→ **Exercise**
Your answer should be every line with the word "height", copied from the data below.

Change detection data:
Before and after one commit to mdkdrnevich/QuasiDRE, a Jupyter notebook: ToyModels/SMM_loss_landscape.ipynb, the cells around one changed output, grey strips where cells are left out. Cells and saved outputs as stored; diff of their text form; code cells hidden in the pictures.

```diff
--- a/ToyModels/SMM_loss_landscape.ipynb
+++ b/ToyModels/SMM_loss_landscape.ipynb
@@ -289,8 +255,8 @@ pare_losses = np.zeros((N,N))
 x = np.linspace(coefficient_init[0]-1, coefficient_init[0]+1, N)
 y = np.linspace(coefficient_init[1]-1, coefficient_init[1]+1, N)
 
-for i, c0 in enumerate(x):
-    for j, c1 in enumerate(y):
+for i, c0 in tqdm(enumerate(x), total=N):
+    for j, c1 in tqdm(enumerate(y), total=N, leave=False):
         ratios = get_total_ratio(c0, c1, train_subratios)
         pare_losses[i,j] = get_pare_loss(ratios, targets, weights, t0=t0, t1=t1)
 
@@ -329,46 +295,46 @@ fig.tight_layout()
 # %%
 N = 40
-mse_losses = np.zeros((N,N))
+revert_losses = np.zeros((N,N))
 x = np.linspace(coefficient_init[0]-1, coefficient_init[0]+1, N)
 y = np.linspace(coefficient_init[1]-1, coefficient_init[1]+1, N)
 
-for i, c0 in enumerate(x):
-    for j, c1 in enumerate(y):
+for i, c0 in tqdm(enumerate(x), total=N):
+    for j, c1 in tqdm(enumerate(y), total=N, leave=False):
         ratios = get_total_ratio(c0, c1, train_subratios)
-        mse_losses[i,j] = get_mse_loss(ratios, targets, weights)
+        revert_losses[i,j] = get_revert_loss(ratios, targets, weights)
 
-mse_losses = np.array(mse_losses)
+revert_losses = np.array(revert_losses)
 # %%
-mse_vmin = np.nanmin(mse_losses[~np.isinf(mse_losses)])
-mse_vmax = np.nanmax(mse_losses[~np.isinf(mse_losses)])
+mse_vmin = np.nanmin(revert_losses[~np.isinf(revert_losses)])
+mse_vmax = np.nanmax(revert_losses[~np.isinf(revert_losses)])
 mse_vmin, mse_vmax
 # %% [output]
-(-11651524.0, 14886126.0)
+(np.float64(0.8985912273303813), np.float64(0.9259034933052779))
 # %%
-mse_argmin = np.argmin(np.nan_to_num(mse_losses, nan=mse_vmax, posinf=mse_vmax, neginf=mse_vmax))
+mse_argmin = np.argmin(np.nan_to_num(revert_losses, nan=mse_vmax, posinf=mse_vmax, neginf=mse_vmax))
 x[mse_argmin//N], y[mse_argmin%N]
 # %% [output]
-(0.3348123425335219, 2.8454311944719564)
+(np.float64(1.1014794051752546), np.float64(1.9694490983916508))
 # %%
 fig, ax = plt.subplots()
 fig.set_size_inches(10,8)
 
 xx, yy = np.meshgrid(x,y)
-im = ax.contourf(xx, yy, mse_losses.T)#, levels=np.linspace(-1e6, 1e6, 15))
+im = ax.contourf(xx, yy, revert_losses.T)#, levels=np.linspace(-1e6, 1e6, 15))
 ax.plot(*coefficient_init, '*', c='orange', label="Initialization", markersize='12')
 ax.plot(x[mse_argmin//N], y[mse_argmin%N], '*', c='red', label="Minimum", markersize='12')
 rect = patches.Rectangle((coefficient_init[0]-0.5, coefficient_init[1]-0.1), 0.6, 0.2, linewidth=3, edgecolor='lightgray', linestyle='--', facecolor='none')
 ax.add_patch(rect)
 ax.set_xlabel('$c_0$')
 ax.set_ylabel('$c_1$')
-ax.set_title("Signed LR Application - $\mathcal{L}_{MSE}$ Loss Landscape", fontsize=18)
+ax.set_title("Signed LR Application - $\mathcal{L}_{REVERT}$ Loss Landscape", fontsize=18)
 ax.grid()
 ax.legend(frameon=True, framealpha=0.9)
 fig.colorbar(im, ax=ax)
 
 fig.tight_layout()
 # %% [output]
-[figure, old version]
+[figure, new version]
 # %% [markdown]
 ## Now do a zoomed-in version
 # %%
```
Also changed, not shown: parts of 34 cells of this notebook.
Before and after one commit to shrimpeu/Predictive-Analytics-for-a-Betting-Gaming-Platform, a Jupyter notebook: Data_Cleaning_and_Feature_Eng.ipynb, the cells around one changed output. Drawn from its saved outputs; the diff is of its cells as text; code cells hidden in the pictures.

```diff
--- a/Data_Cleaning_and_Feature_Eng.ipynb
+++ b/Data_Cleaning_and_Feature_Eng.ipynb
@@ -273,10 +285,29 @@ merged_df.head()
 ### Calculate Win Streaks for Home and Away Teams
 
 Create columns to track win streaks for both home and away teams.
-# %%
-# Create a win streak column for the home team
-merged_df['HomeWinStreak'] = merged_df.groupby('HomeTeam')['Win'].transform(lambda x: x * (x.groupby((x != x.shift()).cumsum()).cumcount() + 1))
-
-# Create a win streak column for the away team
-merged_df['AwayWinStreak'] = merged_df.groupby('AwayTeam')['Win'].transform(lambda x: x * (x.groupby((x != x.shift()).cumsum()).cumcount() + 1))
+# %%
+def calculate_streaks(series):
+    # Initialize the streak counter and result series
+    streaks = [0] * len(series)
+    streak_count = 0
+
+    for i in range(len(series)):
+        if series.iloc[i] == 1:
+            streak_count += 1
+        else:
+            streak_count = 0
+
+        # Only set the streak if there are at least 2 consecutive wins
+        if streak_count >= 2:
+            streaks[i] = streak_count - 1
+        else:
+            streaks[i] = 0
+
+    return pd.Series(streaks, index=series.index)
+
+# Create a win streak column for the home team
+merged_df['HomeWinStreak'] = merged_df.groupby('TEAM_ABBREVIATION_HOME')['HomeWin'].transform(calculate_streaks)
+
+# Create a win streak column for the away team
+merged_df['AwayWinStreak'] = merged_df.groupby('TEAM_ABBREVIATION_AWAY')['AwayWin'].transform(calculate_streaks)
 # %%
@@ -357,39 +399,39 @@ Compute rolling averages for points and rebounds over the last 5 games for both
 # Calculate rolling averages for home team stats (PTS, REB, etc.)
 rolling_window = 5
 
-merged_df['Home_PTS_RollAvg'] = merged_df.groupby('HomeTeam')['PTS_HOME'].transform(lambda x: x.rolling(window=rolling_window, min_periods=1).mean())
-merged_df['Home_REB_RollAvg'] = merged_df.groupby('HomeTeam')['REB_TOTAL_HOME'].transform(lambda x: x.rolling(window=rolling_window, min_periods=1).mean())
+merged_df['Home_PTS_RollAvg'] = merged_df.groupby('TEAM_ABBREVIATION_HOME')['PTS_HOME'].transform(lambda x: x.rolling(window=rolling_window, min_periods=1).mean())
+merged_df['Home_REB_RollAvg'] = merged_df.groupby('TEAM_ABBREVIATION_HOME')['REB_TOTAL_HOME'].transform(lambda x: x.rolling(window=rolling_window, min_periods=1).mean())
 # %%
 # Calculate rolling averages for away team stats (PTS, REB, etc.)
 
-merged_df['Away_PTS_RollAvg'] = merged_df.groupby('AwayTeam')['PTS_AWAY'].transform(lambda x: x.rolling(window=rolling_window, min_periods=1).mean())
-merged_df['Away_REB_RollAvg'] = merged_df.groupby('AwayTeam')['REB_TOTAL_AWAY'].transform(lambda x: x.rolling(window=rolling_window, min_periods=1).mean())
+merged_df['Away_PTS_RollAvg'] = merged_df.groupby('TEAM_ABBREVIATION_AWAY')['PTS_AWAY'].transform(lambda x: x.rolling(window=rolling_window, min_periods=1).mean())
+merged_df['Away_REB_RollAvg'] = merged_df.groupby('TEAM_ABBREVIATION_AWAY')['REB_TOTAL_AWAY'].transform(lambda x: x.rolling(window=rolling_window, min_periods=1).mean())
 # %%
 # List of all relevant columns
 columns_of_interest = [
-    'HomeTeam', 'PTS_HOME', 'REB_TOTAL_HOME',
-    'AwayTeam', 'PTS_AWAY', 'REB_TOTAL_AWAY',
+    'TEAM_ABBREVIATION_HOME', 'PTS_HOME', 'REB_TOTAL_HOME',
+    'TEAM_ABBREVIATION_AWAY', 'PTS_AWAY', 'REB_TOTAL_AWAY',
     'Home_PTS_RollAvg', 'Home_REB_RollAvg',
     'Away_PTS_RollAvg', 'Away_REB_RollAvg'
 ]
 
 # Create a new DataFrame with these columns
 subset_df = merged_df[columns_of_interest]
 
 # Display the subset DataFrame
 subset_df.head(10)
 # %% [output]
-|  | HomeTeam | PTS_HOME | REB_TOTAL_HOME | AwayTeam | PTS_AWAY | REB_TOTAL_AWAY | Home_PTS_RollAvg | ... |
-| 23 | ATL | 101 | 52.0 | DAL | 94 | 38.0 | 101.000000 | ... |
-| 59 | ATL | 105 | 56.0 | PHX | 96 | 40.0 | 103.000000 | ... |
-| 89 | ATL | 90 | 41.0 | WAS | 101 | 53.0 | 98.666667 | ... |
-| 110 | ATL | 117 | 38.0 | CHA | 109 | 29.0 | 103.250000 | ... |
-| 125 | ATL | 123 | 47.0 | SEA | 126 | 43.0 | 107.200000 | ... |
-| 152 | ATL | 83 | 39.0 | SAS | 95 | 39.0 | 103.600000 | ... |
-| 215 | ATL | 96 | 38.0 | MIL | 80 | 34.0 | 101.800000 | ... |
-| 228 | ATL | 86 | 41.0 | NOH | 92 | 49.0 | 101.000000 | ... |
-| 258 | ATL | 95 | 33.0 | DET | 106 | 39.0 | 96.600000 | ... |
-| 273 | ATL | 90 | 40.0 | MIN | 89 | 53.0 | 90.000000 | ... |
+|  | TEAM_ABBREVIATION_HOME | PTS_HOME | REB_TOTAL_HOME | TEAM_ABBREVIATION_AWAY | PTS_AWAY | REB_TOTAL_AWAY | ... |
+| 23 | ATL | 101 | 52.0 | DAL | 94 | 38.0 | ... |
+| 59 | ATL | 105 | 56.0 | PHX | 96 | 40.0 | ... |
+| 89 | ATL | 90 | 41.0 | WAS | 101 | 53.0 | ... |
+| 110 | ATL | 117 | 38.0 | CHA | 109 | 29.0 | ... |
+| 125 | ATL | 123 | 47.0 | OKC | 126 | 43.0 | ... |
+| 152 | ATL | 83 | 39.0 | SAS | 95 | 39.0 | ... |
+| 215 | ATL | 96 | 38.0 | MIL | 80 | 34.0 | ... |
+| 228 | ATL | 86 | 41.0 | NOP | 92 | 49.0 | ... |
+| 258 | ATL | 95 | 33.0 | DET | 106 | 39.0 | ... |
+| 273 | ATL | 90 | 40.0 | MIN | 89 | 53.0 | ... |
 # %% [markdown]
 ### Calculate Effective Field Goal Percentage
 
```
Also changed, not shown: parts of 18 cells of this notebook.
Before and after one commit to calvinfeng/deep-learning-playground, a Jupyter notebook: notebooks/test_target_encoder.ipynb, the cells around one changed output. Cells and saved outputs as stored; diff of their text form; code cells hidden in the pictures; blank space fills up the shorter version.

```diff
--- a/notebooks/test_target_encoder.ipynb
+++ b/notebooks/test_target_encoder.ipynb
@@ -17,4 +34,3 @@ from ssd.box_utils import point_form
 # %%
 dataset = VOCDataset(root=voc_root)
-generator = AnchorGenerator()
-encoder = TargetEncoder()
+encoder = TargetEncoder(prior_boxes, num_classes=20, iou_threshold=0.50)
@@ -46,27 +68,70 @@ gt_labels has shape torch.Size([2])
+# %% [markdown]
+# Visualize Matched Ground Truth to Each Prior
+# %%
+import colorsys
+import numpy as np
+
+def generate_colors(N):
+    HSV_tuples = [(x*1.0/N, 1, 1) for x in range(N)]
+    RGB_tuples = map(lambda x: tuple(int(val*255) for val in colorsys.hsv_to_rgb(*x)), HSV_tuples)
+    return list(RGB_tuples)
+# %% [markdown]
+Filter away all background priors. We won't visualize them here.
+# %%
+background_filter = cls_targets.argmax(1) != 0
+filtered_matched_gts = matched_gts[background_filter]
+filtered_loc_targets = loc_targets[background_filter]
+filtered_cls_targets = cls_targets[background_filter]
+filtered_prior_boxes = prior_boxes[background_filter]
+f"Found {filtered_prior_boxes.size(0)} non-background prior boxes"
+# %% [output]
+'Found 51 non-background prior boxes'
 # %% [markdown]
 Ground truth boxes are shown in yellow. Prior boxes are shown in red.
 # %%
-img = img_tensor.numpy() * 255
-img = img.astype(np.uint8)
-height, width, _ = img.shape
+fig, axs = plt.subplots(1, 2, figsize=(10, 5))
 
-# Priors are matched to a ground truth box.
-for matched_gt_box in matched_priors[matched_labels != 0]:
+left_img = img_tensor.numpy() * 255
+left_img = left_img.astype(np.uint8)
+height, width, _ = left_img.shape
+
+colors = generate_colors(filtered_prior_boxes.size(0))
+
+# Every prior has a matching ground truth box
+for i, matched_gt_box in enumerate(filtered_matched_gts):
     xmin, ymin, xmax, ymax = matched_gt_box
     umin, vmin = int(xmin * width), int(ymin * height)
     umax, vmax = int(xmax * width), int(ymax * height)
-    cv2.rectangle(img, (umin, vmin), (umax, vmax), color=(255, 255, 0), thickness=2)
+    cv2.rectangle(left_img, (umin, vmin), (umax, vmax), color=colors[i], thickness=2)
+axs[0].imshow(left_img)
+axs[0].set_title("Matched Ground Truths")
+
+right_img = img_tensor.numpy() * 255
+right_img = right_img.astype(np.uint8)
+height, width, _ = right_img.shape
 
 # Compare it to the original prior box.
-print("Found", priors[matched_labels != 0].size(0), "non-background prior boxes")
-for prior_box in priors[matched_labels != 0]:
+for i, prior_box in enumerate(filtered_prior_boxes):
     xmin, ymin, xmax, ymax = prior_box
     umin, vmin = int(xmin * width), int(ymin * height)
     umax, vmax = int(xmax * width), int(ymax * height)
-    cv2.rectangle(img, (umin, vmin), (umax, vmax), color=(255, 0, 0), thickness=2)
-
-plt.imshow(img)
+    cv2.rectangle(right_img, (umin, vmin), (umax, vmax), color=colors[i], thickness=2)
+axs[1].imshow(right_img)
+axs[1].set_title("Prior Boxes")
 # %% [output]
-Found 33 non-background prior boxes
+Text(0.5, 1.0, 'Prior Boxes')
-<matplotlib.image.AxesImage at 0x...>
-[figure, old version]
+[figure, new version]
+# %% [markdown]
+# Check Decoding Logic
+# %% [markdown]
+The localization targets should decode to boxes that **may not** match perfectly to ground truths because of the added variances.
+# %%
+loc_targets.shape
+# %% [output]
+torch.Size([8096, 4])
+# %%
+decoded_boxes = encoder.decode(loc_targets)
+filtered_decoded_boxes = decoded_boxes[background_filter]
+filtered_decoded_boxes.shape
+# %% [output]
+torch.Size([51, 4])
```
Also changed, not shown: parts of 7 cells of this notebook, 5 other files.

→ **Written reply**
-height, width, _ = img.shape
+height, width, _ = left_img.shape
     umin, vmin = int(xmin * width), int(ymin * height)
     umax, vmax = int(xmax * width), int(ymax * height)
+height, width, _ = right_img.shape
     umin, vmin = int(xmin * width), int(ymin * height)
     umax, vmax = int(xmax * width), int(ymax * height)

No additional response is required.